When I interviewed Angie Stone, I asked her:
C: One last question – What do people need to be thinking about? What is most important to you, right now? What do people need to be aware of, in our community, according to Angie Stone?
AS: The most important thing that we need to know as a people is that our self love equates to every once of love that we get and give in the world. I think we need to focus on who we are, where we are going, and what our purpose is. Once you define that everything else falls into place.
This answer is perfectly in line with Angie Stone’s persona – she has built her entire career on promoting ideas of black love and black identity. The emphasis on self-love is wonderful and completely warranted. How many people are walking around with internalized self-hatred, convinced that their lives would be better if they were in any other skin but their own?
I even ventured to ask Van Hunt the same question when I spoke with him for this month’s issue. This was a bit of a risk, as he had mentioned in another interview he thought it was “dangerous to ask a recording artist about social issues. It’s all frivolous.”
But in that same interview, he noted:
With all of the issues that Black people have I wouldn’t start with language. We’ve suffered hundreds of years of violations as Black people, and we want to pick on language?
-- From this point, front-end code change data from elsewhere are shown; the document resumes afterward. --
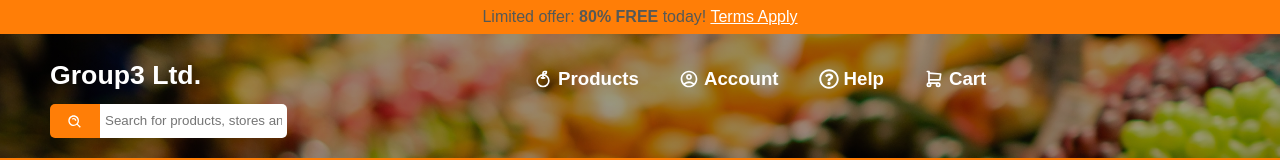
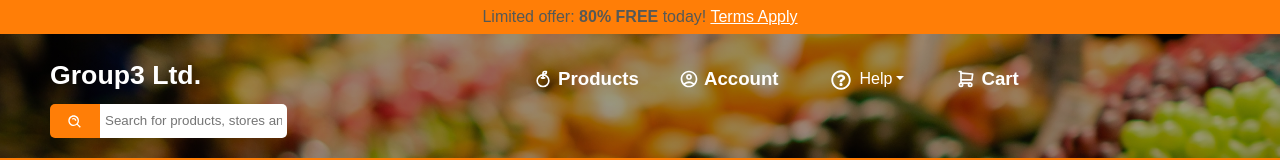
Before and after one commit to codeHokage1/group3-eCommerce, a React (Create React App) app in the folder e-commerce/: page / in a window 1280 px wide. Shown: the top 160 px of the page. Built offline with nearby package versions, Linux system fonts and the light colour scheme; a web font is replaced by a local one.

Commit message:
Add help options to the navbar

```diff
--- a/e-commerce/src/components/NavBar/NavBar.css
+++ b/e-commerce/src/components/NavBar/NavBar.css
@@ -42,6 +42,16 @@ body{
     display: flex;
     align-items: center;
     gap: 5px;
+}
+.nav-help{
+    background-color: transparent;
+    border: none;
+    outline: none;
+}
+.nav-help:hover{
+    background-color: transparent;
+    border: none;
+    outline: none;
 }
 .navbar-brand{
     margin-right: 300px !important;
--- a/e-commerce/src/components/NavBar/NavBar.jsx
+++ b/e-commerce/src/components/NavBar/NavBar.jsx
@@ -6,6 +6,8 @@ import { TbApple } from 'react-icons/tb'
 import { TbShoppingCart as CartLogo } from 'react-icons/tb'
 import { BiSearchAlt as SearchLogo } from 'react-icons/bi'
 import { Link } from 'react-router-dom'
+import Dropdown from 'react-bootstrap/Dropdown';
+
 
 import Offcanvas from 'react-bootstrap/Offcanvas'
 import './NavBar.css'
@@ -41,10 +43,17 @@ const NavBar = () => {
             </Link>
           </li>
           <li>
-            <Link to="/help" className="link">
-              <HelpLogo className='link-logo' />
-              <span className="mobile-remove">Help</span>
-            </Link>
+                <Dropdown>
+                  <Dropdown.Toggle variant="secondary" className='nav-help' id="dropdown-basic">
+                      <HelpLogo className='link-logo' />&nbsp;&nbsp;
+                      <span className="mobile-remove">Help</span>
+                  </Dropdown.Toggle>
+
+                  <Dropdown.Menu>
+                    <Dropdown.Item href="#/action-1">Contact Custmer Care</Dropdown.Item>
+                    <Dropdown.Item href="#/action-2">Live Chat</Dropdown.Item>
+                  </Dropdown.Menu>
+                </Dropdown>
           </li>
           <li>
             <Link to="/cart" className="link">
```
So I posed the same question to him as I posed to Angie Stone and held my breath to see if he would answer. Van Hunt chose to respond:
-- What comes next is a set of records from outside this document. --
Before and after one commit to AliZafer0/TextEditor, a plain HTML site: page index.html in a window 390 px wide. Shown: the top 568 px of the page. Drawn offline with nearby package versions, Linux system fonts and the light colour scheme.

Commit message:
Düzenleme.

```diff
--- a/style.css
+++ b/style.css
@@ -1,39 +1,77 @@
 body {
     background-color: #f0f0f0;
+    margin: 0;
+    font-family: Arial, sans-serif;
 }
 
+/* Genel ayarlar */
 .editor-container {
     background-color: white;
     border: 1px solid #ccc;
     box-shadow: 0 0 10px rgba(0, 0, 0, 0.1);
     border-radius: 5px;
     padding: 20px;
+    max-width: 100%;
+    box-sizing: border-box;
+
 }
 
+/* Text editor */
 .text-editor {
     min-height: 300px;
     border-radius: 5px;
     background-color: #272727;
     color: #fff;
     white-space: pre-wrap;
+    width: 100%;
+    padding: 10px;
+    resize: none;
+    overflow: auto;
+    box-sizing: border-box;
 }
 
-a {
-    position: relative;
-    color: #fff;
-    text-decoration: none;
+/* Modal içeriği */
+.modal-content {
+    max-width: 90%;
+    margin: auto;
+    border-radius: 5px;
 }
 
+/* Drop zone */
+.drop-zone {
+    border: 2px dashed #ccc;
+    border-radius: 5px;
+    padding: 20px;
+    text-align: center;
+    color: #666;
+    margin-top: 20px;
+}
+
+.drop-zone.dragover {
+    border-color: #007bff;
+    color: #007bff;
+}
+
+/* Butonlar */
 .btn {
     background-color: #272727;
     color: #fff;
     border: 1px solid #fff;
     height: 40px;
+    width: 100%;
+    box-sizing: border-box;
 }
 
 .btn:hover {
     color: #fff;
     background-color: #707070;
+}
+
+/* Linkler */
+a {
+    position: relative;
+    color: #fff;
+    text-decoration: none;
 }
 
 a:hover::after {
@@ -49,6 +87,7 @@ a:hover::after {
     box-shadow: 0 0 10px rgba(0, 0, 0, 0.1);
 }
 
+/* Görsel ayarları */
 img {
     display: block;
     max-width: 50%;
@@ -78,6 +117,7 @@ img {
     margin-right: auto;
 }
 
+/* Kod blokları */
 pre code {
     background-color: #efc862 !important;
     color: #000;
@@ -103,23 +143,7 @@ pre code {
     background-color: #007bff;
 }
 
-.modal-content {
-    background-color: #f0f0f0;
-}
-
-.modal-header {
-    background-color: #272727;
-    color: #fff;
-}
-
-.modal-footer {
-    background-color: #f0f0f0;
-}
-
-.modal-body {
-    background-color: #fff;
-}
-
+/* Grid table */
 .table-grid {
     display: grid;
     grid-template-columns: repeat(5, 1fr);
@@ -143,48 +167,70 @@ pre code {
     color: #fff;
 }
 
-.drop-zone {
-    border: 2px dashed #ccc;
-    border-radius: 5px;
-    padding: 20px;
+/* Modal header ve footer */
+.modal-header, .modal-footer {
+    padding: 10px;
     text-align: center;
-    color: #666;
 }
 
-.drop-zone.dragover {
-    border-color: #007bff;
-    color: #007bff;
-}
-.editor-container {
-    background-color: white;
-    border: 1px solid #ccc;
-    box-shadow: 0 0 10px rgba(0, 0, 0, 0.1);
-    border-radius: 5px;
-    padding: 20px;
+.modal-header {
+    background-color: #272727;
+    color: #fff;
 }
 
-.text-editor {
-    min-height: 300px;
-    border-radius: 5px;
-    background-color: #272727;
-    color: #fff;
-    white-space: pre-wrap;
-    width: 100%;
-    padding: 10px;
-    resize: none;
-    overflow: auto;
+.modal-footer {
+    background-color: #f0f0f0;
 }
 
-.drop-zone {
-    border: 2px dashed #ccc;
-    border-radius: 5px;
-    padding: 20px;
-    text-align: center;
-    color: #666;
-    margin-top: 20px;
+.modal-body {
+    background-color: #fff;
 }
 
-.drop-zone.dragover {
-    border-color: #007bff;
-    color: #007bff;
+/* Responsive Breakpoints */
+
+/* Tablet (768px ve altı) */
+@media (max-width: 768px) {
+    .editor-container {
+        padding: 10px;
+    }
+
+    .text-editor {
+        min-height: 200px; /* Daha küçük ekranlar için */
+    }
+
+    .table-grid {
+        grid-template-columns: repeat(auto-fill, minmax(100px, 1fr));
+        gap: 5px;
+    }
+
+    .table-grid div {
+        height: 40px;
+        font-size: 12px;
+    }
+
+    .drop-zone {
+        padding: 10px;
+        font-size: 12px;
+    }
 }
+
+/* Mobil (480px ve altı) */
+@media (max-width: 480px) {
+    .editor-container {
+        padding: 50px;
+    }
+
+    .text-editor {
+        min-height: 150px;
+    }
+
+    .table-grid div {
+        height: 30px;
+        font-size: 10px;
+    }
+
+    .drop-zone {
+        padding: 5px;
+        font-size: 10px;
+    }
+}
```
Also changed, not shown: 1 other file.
Q: If there was one thing you could tell everyone in the world to pay attention to, what would it be?
Van Hunt: Oh, themselves.
Van Hunt: Yeah, by far. As a matter of fact, if they make that their one and only thing that they pay attention to, the world would be a better place. What is your ideal person? Who are you ideally, in your mind? You need to frame that and make it a target and shoot for that every day of your life. Because that is all that is important in this life, I promise you. Everything else will fall in line. Your children, your mate, your love life, your dogs, your money. It will all fall in line after you have done the hard work which is facing your life honestly.
Q: So there’s a whole self-growth component?
Van Hunt: You call it self-growth, I don’t know about that terminology. It’s been used so much, people come to look at it like it’s fuu-fuu or shay-shay. It’s not legitimate. It is self-growth, but I prefer to call it facing your life honestly.
Interesting. A focus on the self was in order, but not the kind of self-love Angie Stone spoke of in her comments. Van’s approach seemed more of an individualist approach to life, to focus on the needs of the self and to not worry so much about what others are doing. This is also in line with his persona.
Finally, I completed an interview with Janks Morton, which is slated for the January issue of Clutch. A few minutes speaking with Janks makes it clear that he leans a bit to the right on social issues. However, his interview stands out because he is a black communist in the truest sense of the word. Everything he said was about “my people.” He vehemently disputed the idea of a class war, saying “in our hearts, we really want each other – other blacks – to be their best.” He pointed to the profit potential in perpetuating the black gender wars.
He also dismissed the political divide. According to Janks, “when the politics are stripped away, these men will sound about the same. Because they are black men.”
For the last few weeks, I have been thinking about all these perspectives and what they represent. As I move into planning my activist resolutions for the new year, I try to figure out what will make the most difference in the world. Where can I focus my attentions to do the most good?
In what direction should we head, in our respective communties, in 2008? Should we focus on shedding light on how minority issues affect everyone? Should we focus on cultivating self-love, and working to ensure proportional and positive representation in the media? Should we work on ourselves as individuals, on our thoughts, words, and actions? Or should we focus on community, laying aside our divisions and focusing on the common good?
Which way should we turn?